“Third Culture Kid (TCK): (n) a term used to refer to children who were raised in a culture outside of their parents’ culture for a significant part of their development years.”

My life in a nutshell

That is basically what I am. I am a Korean-born globetrotter who has been thrown into this cultural-identity-crisis limbo, due to having lived in different parts of the world for so long. When I was in 3rd grade, my family moved to a tiny suburb near San Francisco, California, where my younger sister and I spent our childhood scrambling to pick up English (which we did in an incredibly rapid pace) to assimilating into the “American” culture. Four years later, we moved down to sunny Los Angeles – and I gotta tell you, from where I was in the Bay Area, you didn’t see that many Koreans around; but my goodness, I thought L.A. was where all the Koreans were at (which isn’t a totally false statement).

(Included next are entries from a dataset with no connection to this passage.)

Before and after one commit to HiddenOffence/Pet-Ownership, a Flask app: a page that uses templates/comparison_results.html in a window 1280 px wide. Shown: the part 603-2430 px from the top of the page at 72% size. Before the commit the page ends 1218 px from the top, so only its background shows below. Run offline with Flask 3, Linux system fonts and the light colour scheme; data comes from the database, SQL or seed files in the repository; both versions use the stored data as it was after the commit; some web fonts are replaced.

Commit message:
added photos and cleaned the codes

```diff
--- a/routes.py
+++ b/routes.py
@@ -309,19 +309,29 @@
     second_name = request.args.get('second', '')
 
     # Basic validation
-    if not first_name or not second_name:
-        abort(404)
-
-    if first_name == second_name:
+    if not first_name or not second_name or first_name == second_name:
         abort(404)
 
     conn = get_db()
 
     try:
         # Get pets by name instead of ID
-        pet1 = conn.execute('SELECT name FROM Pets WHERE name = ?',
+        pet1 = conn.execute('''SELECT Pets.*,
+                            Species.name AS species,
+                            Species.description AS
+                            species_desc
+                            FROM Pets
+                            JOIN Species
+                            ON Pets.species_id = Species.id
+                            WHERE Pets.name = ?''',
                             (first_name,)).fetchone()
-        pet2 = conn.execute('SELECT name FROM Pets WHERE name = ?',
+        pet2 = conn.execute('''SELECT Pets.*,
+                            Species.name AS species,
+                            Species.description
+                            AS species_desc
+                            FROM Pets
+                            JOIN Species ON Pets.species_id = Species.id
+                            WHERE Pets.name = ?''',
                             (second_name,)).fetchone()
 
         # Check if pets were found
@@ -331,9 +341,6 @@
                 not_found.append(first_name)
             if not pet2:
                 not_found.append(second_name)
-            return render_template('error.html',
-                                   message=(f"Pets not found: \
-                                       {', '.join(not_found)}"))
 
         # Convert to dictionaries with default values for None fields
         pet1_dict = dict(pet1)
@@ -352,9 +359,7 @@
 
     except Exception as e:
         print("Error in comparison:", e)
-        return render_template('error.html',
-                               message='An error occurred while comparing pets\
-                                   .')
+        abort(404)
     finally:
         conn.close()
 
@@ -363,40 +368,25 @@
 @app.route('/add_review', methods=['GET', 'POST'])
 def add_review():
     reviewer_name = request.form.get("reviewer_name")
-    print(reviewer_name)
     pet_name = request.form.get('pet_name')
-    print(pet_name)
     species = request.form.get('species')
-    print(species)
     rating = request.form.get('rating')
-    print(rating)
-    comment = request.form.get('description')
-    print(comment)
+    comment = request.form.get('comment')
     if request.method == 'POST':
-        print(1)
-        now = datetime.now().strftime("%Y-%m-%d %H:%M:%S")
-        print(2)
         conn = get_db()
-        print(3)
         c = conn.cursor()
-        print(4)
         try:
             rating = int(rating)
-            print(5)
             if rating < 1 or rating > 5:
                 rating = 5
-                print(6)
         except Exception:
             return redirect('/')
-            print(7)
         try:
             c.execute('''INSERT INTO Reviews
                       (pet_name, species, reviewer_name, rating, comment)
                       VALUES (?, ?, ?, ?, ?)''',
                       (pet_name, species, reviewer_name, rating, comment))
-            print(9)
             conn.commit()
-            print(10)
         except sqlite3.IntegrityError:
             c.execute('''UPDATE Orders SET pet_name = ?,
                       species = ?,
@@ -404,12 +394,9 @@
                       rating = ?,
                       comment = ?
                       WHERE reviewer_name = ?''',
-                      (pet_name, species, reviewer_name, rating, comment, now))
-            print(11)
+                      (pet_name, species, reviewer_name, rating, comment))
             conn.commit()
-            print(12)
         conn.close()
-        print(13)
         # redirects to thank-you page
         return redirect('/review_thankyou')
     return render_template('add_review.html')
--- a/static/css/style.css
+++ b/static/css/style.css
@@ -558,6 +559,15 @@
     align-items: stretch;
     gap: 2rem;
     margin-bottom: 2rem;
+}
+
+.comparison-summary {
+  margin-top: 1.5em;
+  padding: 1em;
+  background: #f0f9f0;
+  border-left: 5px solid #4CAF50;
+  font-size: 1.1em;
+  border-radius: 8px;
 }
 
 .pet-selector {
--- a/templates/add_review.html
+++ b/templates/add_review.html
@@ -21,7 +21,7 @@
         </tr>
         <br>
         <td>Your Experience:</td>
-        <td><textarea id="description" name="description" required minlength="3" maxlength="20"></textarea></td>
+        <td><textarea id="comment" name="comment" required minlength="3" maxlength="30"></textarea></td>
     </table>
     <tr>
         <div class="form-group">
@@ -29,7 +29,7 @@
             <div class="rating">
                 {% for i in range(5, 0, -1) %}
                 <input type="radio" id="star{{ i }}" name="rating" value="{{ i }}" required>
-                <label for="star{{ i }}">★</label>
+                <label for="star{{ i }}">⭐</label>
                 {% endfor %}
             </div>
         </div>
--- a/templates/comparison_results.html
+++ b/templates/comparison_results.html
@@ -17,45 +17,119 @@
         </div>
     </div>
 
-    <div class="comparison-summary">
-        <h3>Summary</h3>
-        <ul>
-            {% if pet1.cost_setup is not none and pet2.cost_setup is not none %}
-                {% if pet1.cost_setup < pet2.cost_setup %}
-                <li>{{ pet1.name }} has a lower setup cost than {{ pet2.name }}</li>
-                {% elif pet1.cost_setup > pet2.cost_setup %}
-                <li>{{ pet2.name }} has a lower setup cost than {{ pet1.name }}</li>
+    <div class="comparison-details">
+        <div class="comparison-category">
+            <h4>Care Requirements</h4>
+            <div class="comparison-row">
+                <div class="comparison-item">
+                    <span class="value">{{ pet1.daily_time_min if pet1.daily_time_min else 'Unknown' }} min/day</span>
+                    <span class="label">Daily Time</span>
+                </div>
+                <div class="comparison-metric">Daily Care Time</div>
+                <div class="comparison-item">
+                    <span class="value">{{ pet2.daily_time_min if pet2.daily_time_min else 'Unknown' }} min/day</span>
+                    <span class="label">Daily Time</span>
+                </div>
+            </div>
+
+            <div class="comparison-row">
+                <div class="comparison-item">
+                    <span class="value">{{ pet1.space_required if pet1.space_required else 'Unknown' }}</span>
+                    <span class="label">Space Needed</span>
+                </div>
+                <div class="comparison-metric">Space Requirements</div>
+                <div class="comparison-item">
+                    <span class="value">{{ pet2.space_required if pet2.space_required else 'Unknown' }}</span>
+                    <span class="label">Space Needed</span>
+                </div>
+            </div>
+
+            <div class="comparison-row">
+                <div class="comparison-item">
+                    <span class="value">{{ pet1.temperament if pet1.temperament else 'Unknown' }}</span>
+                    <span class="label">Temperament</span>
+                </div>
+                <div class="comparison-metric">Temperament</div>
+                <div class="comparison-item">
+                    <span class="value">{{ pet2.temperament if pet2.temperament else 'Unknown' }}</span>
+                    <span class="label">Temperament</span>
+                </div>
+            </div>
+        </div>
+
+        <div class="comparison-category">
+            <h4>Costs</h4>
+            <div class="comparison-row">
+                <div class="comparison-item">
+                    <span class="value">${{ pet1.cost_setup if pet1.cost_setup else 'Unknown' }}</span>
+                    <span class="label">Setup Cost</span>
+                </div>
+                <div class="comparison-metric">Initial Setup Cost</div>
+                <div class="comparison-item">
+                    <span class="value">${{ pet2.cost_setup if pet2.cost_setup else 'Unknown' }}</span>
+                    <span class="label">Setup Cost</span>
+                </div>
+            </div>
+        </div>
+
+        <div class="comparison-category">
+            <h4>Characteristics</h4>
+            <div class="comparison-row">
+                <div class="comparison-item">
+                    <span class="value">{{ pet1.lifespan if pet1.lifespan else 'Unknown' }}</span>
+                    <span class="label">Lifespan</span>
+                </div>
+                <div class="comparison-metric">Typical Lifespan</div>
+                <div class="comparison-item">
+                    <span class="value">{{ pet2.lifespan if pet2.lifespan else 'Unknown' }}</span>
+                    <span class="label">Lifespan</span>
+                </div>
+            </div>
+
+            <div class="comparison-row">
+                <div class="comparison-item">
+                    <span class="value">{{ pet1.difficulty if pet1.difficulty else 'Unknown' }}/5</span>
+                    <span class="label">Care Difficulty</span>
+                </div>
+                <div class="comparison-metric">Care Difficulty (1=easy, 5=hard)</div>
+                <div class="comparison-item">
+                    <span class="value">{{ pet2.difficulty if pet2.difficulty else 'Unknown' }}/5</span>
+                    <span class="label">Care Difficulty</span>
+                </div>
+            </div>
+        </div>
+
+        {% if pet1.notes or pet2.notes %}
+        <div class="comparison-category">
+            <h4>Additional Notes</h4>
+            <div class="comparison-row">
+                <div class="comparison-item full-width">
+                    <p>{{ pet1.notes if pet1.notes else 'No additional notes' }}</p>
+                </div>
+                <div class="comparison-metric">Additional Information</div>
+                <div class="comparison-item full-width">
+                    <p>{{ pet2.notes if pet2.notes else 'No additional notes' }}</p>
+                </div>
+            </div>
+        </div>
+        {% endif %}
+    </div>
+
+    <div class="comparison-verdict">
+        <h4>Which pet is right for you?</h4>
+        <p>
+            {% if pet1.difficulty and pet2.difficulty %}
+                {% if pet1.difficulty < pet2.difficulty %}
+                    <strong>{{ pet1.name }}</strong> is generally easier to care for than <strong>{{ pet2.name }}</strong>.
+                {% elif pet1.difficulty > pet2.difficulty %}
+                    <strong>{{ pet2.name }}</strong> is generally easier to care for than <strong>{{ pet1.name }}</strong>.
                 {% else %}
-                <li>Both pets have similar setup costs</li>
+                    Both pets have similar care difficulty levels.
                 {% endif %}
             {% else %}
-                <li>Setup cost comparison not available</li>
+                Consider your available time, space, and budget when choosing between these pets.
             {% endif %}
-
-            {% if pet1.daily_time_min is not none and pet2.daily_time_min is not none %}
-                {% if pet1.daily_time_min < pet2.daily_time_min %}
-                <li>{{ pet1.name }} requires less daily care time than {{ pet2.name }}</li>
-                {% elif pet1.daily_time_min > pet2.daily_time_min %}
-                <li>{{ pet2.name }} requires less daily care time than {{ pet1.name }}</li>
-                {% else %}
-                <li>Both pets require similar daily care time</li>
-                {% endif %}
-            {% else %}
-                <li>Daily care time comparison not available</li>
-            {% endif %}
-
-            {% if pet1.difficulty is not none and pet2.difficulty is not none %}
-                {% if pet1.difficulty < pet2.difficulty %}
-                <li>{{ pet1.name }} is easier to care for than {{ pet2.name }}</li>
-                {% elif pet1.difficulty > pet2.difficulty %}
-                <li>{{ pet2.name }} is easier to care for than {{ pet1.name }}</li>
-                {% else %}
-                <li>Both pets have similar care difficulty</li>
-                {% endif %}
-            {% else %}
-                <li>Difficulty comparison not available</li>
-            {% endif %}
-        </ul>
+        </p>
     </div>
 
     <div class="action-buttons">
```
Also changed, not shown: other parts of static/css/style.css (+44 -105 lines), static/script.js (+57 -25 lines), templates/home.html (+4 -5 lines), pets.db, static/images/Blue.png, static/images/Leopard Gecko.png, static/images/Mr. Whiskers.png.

What? China???

What? China???

Then in 2005, my father broke the news to my sister and I, that we are moving to China because he was relocating his business. China. Not Panda Express China, it was going to be the real deal. My teenager self had everything planned out – graduate from Crescenta Valley High School with my friends, enroll in (probably) one of the UC schools, graduate with a good degree then find a job… That was all about to change.

I still remember when we first stepped out of the Pudong International Airport in Shanghai and let the first inhale of the foreign air travel through my body. The air had a funny, polluted stench that I would never forget. My sister and I enrolled in an international division of a prestige local Chinese school, then transferred to a small international school a year later. That was when my life in Shanghai truly blossomed.

Shanghai day to night

Shanghai, you gorgeous gem…

Despite the hardships I faced while getting accustomed to a new country, I fell madly in love with the dynamic city and excepted Shanghai as my new “home.”

After completing high school, I decided to revisit my teenage dream of continuing life in the stateside. I enrolled in the University of Washington in the rainy city, Seattle, where I spent another unforgettable five years learning and discovering more about myself and the world.

So why blog?

After 5 years in Seattle, I finally returned to Seoul, South Korea where I am based at the moment. While scrambling to settle in (which I am an expert at by this point) and look for jobs, I decided to do something worthwhile and create this blog. I’ve been meaning to start a blog for a long time but I just couldn’t figure out what to blog about. Then upon multiple conversations with friends, I decided that I should start a blog with my third culture identity as the background.

The dilemma of a TCK...

So with that said, I wanted to make something clear: this blog is NOT for discussing culture ONLY. Sure, every once in a while I’ll write about how my TCK-ness plays role in my life back home, but this blog is meant to be a record of my discoveries and experiences through the eyes of a TCK. Because of my situation, Korea is still relatively foreign to me, and there  I hope that my blog can bring some insight to those who are currently living in Korea, or just like what I write, or to other TCKs out there who might stumble across my blog.

Lesson learned

I’m still caught between the different spectrum of cultures, and it still feels a bit unnatural calling Korea my “home.” I’m sure it’ll take some time to get used to. I’m going to take my situation as an opportunity to grow even more, for I believe the limit to one’s personal growth is infinite. I have already learned to except changes in life as an opportunity and that I must always try to make the best out it.

You can call me “indecisive,” but I can’t picture myself staying in one place for an extended period of time. I think in this day and age, travelling has become way easier than before, and I was fortunate to have taken advantage of it at a young age. So I’m just going to continue doing that. 😉

Leave a Reply

Fill in your details below or click an icon to log in: Logo

You are commenting using your account. Log Out / Change )

Twitter picture

You are commenting using your Twitter account. Log Out / Change )

Facebook photo

You are commenting using your Facebook account. Log Out / Change )

Google+ photo

You are commenting using your Google+ account. Log Out / Change )

Connecting to %s